Repeat review from "Biopics:" Moneyball is the story of Billy Beane's transformation of the Oakland A's by retiring romantic notions of recruitment and replacing them with sabermetric principles. [Yes, I had to look that up.] Bennett Miller's film is servicable; Brad Pitt's performance is quite good. Hollywood has established a biopic formula that gets in the way of authenticity for me. European films portraying actual people usually feel more genuine.
I have always found it interesting that when I ask a class about the story of Adam and Eve in the Garden, who ate the fruit of what, they inevitably answer that they ate the fruit of the Tree of Life. This is wrong, of course; Adam and Eve eat the fruit of the Tree of the Knowledge of Good and Evil. The premise of Terrence Malick's The Tree of Life seems as if it might be an exploration of this misperception. The Tree of Life is a lush film in the sense of lavish, fertile, sumptuous, magnificent. It is also quiet to the point of near muteness, introspective, spare. On the one hand it is the story of a solitary individual, a boy coming of age in Waco, Texas, in the 1950s. This is the era of my childhood, too, and it is uncannily accurate. The boy is one among a family of four -- a father, a mother, a brother, and, haunting the family, the ghost of a younger brother who died years before. People claimed to be baffled by the film, but it makes itself achingly clear. The cosmic sequences people so hated are the necessary counterpoint to the finite lives of this nuclear family in this particular time and place. This boy lives within this family in this town in middle America in this time, and all the while an infinite universe courses on. There is the microcosm of this family within the macrocosm. The script is bare. It whispers. The boy's father is authoritarian, the mother overshadowed. The boy senses his father's undercurrent of resentment. He had wanted to be a mucisian but settled for making a living as an engineer. (Alexandre Desplat wrote the original score that alternates seemlessly with works by Bach, Mozart, Couperin, Brahms, Mahler, Respighi, Holst, Smetana, Arsenije Jovanovic among others. Berlioz's magnificent Requiem accompanies the film's climax.) The father loves his son, despite being overbearing. The boy loves his father but is wary of his moods. In fact, the movie is palpable with love.
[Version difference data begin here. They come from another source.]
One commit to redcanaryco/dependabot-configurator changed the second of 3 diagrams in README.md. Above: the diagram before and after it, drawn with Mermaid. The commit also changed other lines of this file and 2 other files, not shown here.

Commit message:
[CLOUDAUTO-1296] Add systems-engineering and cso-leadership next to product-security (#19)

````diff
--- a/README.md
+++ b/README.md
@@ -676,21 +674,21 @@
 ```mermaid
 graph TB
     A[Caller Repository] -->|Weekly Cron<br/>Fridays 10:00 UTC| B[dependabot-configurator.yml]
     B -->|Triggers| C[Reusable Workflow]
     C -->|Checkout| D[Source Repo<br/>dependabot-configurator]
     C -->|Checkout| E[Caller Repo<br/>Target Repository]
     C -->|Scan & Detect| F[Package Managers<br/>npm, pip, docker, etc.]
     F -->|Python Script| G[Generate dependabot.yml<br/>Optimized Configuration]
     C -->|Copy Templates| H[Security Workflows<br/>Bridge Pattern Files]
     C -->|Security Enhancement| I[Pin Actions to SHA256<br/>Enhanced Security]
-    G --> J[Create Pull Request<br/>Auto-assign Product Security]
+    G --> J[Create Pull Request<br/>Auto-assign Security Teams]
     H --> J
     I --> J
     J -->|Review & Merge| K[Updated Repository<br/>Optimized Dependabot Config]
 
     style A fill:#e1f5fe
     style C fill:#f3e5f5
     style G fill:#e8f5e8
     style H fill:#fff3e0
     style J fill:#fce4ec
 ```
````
It permeates every frame, as does a sense of loss and finitude in the inexorable march of time immemorial. If the Academy has any sense of aesthetic and ethical decency, The Tree of Life will receive the Oscar.
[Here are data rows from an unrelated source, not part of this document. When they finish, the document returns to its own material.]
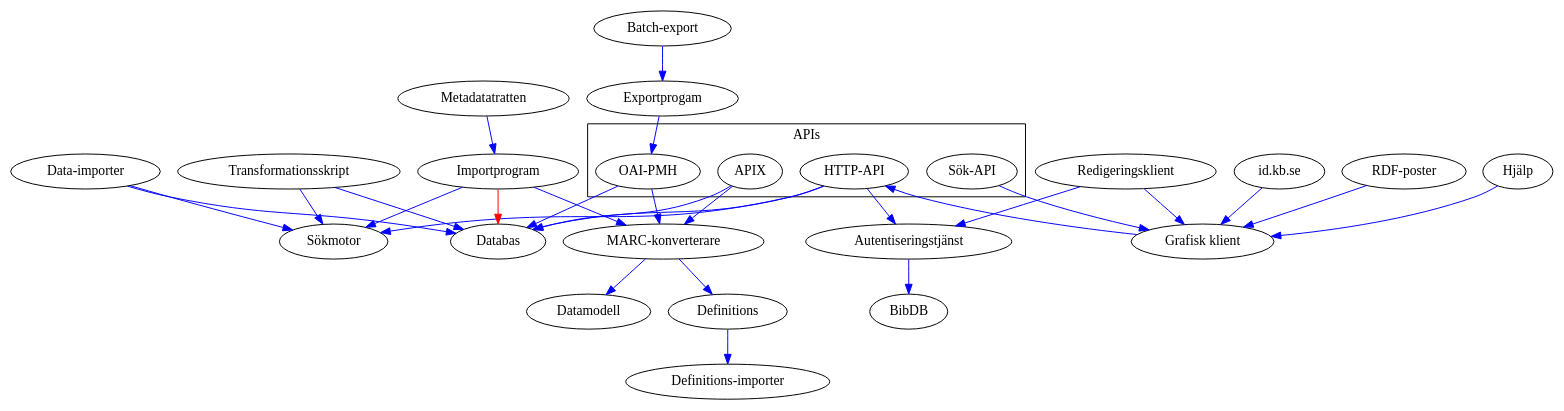
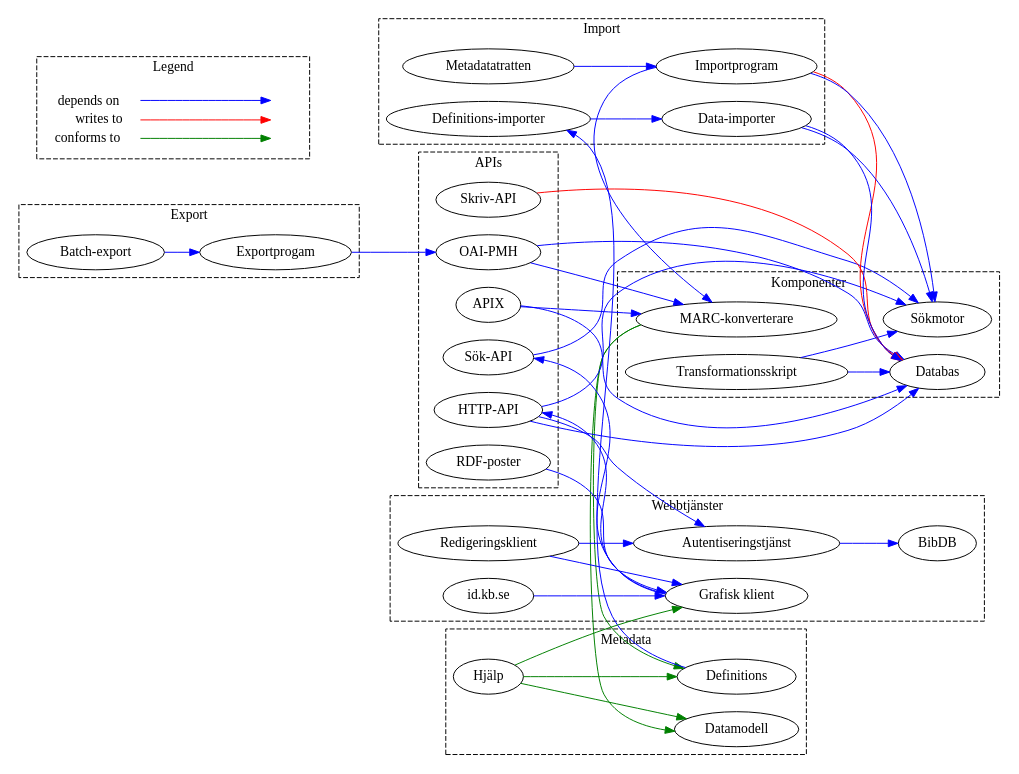
Before and after one commit to libris/librisxl: the diagram in system_overview.dot, drawn with Graphviz.

Commit message:
Add clusters, relations and legend

```diff
--- a/system_overview.dot
+++ b/system_overview.dot
@@ -1,63 +1,145 @@
 digraph system_overview {
-    edge [color="blue"];
+    rankdir="LR";
+    edge[color="blue"];
+
+    subgraph cluster_components {
+        graph[style=dashed];
+        label="Komponenter";
+
+        lddb [label="Databas"];
+        search [label="Sökmotor"];
+        marc_converter [label="MARC-konverterare"];
+        transform [label="Transformationsskript"];
+    }
+    marc_converter -> {
+        defs
+        model
+    } [color="green"];
+    transform -> {
+        lddb
+        search
+    };
+
+    subgraph cluster_metadata {
+        graph[style=dashed];
+        label="Metadata";
+
+        defs [label="Definitions"];
+        model [label="Datamodell"];
+        help [label="Hjälp"];
+    }
+    defs -> { defs_importer };
+    help -> {
+        viewer
+        model
+        defs
+    } [color="green"];
+
     subgraph cluster_apis {
-        graph[style=solid];
+        graph[style=dashed];
         label="APIs";
+
         apix [label="APIX"];
         http_api [label="HTTP-API"]; // subgraph?
         oaipmh [label="OAI-PMH"];
         search_api [label="Sök-API"];
+        write_api [label="Skriv-API"];
+        record [label="RDF-poster"];
     }
+    apix -> {
+        lddb
+        marc_converter
+    };
+    http_api -> {
+        auth
+        lddb
+        search
+    };
+    oaipmh -> {
+        lddb
+        marc_converter
+    } ;
+    search_api -> { search };
+    write_api -> { lddb }[color="red"];
+    record -> { viewer };
 
-    auth [label="Autentiseringstjänst"];
-    batch [label="Batch-export"];
-    bibdb [label="BibDB"];
-    data_importer [label="Data-importer"];
-    defs_importer [label="Definitions-importer"];
-    defs [label="Definitions"];
-    editor [label="Redigeringsklient"];
-    // export [label="Export"]; // subgraph?
-    export_program [label="Exportprogam"];
-    help [label="Hjälp"];
-    id [label="id.kb.se"];
-    import_program [label="Importprogram"];
-    lddb [label="Databas"];
-    marc_converter [label="MARC-konverterare"];
-    metadata_funnel [label="Metadatatratten"];
-    model [label="Datamodell"];
-    record [label="RDF-poster"];
-    search [label="Sökmotor"];
-    transform [label="Transformationsskript"];
-    viewer [label="Grafisk klient"];
+    subgraph cluster_importers {
+        graph[style=dashed];
+        label="Import";
 
-    // solid black edge := depends on
-    // solid red edge := writes to
-    apix -> lddb;
-    apix -> marc_converter;
-    auth -> bibdb;
-    batch -> export_program;
-    defs -> defs_importer;
-    data_importer -> lddb;
-    data_importer -> search;
-    editor -> auth;
-    editor -> viewer;
-    export_program -> oaipmh;
-    help -> viewer;
-    http_api -> auth;
-    http_api -> lddb;
-    http_api -> search;
-    id -> viewer;
-    import_program -> lddb [color="red"];
-    import_program -> marc_converter;
-    import_program -> search;
-    marc_converter -> defs;
-    marc_converter -> model;
-    metadata_funnel -> import_program;
-    oaipmh -> lddb;
-    oaipmh -> marc_converter;
-    record -> viewer;
-    search_api -> viewer;
-    transform -> lddb;
-    transform -> search;
-    viewer -> http_api;
+        import_program [label="Importprogram"];
+        metadata_funnel [label="Metadatatratten"];
+        data_importer [label="Data-importer"];
+        defs_importer [label="Definitions-importer"];
+    }
+    import_program -> {
+        marc_converter
+        search
+    };
+    import_program -> {
+        lddb
+    } [color="red"];
+    data_importer -> {
+        lddb
+        search
+    };
+    defs_importer -> {
+        data_importer
+    };
+    metadata_funnel -> { import_program };
+
+    subgraph cluster_exporters {
+        graph[style=dashed];
+        label="Export";
+
+        batch [label="Batch-export"];
+        export_program [label="Exportprogam"];
+    }
+    batch -> { export_program };
+    export_program -> {
+        oaipmh
+    };
+
+    subgraph cluster_webservices {
+        graph[style=dashed];
+        label="Webbtjänster";
+
+        viewer [label="Grafisk klient"];
+        editor [label="Redigeringsklient"];
+        id [label="id.kb.se"];
+        auth [label="Autentiseringstjänst"];
+        bibdb [label="BibDB"];
+    }
+    viewer -> {
+        search_api
+        http_api
+    };
+    editor -> {
+        auth
+        viewer
+    };
+    id -> { viewer };
+    auth -> { bibdb };
+
+    /**
+     * LEGEND
+     */
+    subgraph cluster_legend { 
+        style="dashed";
+        node [shape=plaintext]
+        label = "Legend";
+        key [label=<<table border="0" cellpadding="2" cellspacing="0" cellborder="0">
+            <tr><td align="right" port="i1">depends on</td></tr>
+            <tr><td align="right" port="i2">writes to</td></tr>
+            <tr><td align="right" port="i3">conforms to</td></tr>
+            </table>>]
+            key2 [label=<<table border="0" cellpadding="2" cellspacing="0" cellborder="0">
+            <tr><td port="i1">&nbsp;</td></tr>
+            <tr><td port="i2">&nbsp;</td></tr>
+            <tr><td port="i3">&nbsp;</td></tr>
+            </table>>]
+        key:i1:e -> key2:i1:w [clor=blue]
+        key:i2:e -> key2:i2:w [color=red]
+        key:i3:e -> key2:i3:w [color=green]
+    }
 }
```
Repeat review from "Hollywood III:" Then there was War Horse with John Willliams's score of such emotional manipulation (of which Spielburg is so enamored) that you'd be crying buckets even if you weren't watching a film in which good actors are being directed in such a way as to make a Hallmark Hall of Fame tear jerker look like hard boiled storytelling. The horse is about the only player in the film whom Spielberg is unable to turn into a caricature. His sentimental nostalgia for overwrought Hollywood epics is almost as gratuitous as his addiction to CGI.